[What you are asked to do]: An acceptable answer contains every record below, unchanged, and no pictures.

(Screenshot and code edit data)
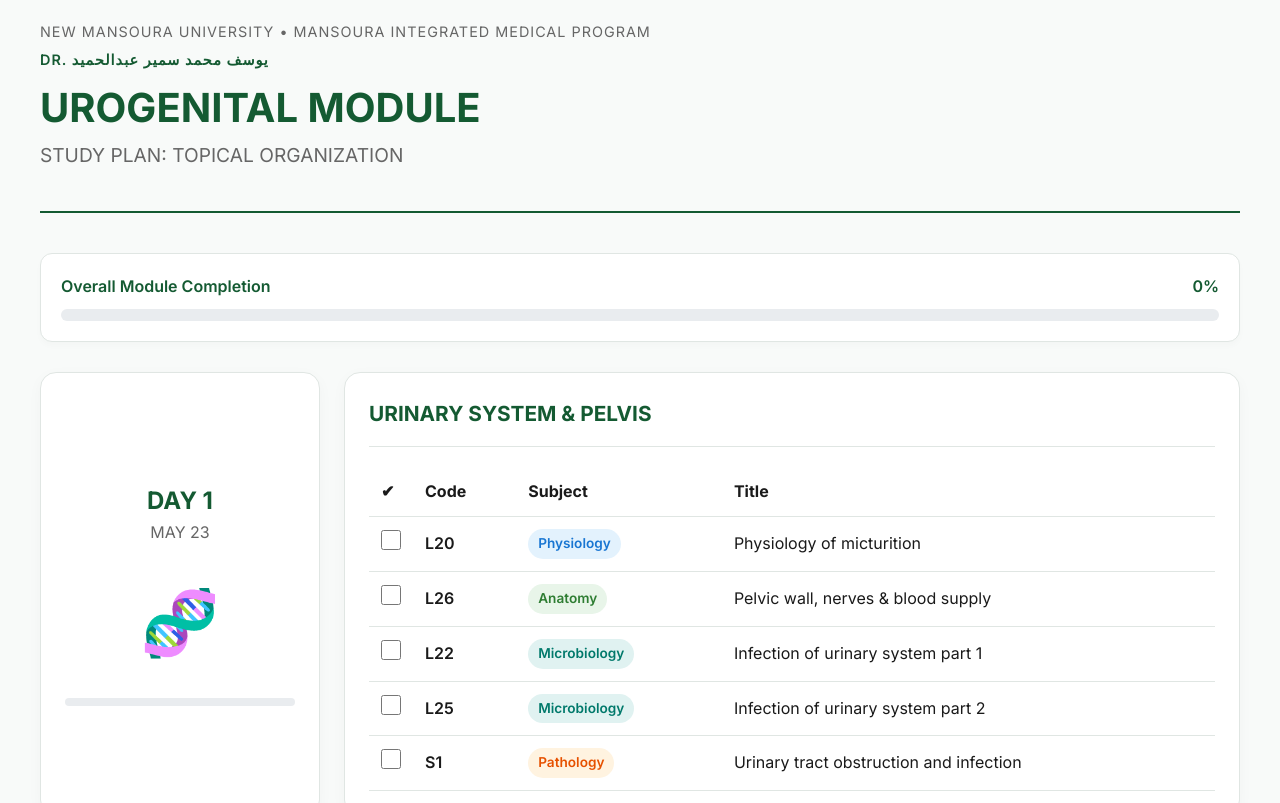
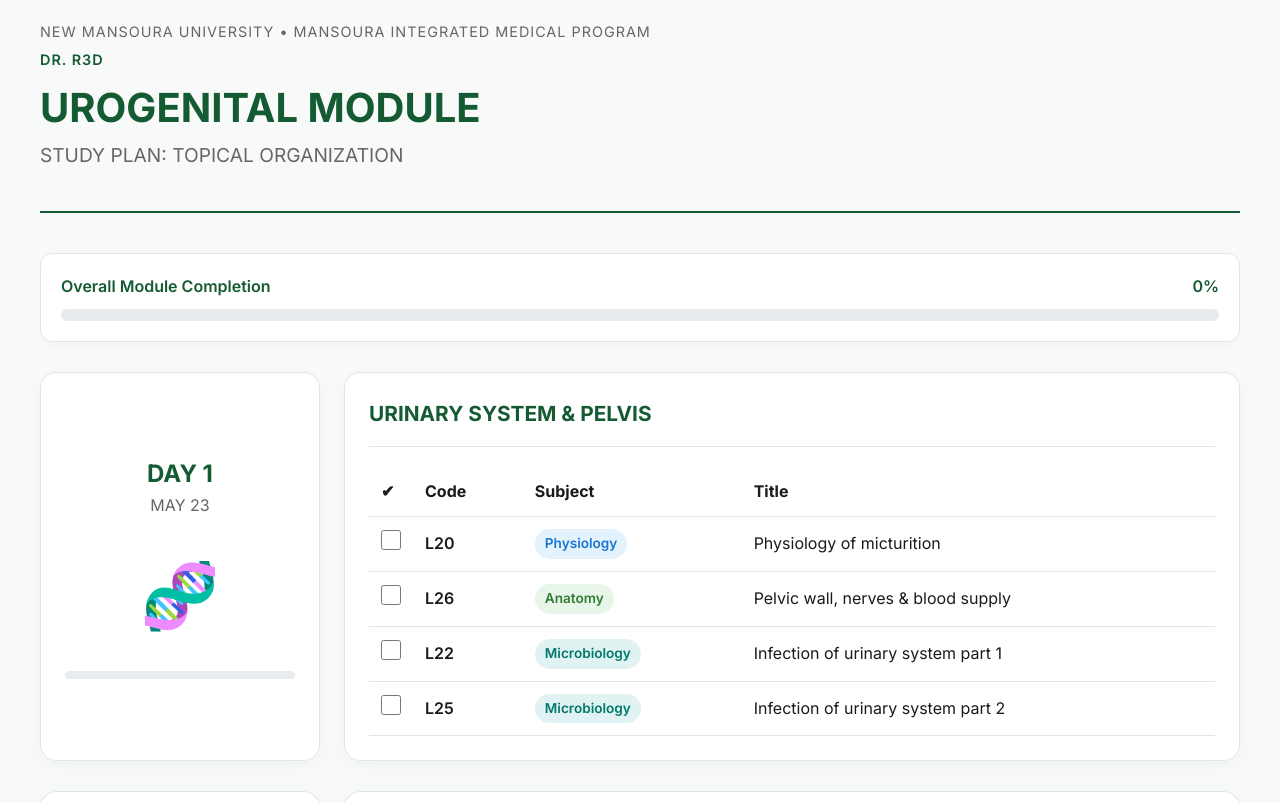
Before and after one commit to R3D22/CVS, a plain HTML site: page index.html in a window 1280 px wide. Shown: the top 803 px of the page. Drawn offline with Linux system fonts and the light colour scheme.

Commit message:
Update index.html

```diff
--- a/index.html
+++ b/index.html
@@ -265,7 +265,7 @@
 <div class="container">
     <div class="header">
         <div class="univ-title">New Mansoura University • Mansoura Integrated Medical Program</div>
-        <div class="univ-title" style="color: var(--primary-green); font-weight: 600;">Dr. يوسف محمد سمير عبدالحميد</div>
+        <div class="univ-title" style="color: var(--primary-green); font-weight: 600;">Dr. R3D </div>
         <h1 class="main-title">UROGENITAL MODULE</h1>
         <p class="subtitle">STUDY PLAN: TOPICAL ORGANIZATION</p>
     </div>
@@ -297,8 +297,7 @@
                 { id: "d1-1", code: "L20", subject: "Physiology", title: "Physiology of micturition" },
                 { id: "d1-2", code: "L26", subject: "Anatomy", title: "Pelvic wall, nerves & blood supply" },
                 { id: "d1-3", code: "L22", subject: "Microbiology", title: "Infection of urinary system part 1" },
-                { id: "d1-4", code: "L25", subject: "Microbiology", title: "Infection of urinary system part 2" },
-                { id: "d1-5", code: "S1", subject: "Pathology", title: "Urinary tract obstruction and infection" }
+                { id: "d1-4", code: "L25", subject: "Microbiology", title: "Infection of urinary system part 2" }
             ]
         },
         {
```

[Your solution]:
Before and after one commit to R3D22/CVS, a plain HTML site: page index.html in a window 1280 px wide. Shown: the top 803 px of the page. Drawn offline with Linux system fonts and the light colour scheme.

Commit message:
Update index.html

```diff
--- a/index.html
+++ b/index.html
@@ -265,7 +265,7 @@
 <div class="container">
     <div class="header">
         <div class="univ-title">New Mansoura University • Mansoura Integrated Medical Program</div>
-        <div class="univ-title" style="color: var(--primary-green); font-weight: 600;">Dr. يوسف محمد سمير عبدالحميد</div>
+        <div class="univ-title" style="color: var(--primary-green); font-weight: 600;">Dr. R3D </div>
         <h1 class="main-title">UROGENITAL MODULE</h1>
         <p class="subtitle">STUDY PLAN: TOPICAL ORGANIZATION</p>
     </div>
@@ -297,8 +297,7 @@
                 { id: "d1-1", code: "L20", subject: "Physiology", title: "Physiology of micturition" },
                 { id: "d1-2", code: "L26", subject: "Anatomy", title: "Pelvic wall, nerves & blood supply" },
                 { id: "d1-3", code: "L22", subject: "Microbiology", title: "Infection of urinary system part 1" },
-                { id: "d1-4", code: "L25", subject: "Microbiology", title: "Infection of urinary system part 2" },
-                { id: "d1-5", code: "S1", subject: "Pathology", title: "Urinary tract obstruction and infection" }
+                { id: "d1-4", code: "L25", subject: "Microbiology", title: "Infection of urinary system part 2" }
             ]
         },
         {
```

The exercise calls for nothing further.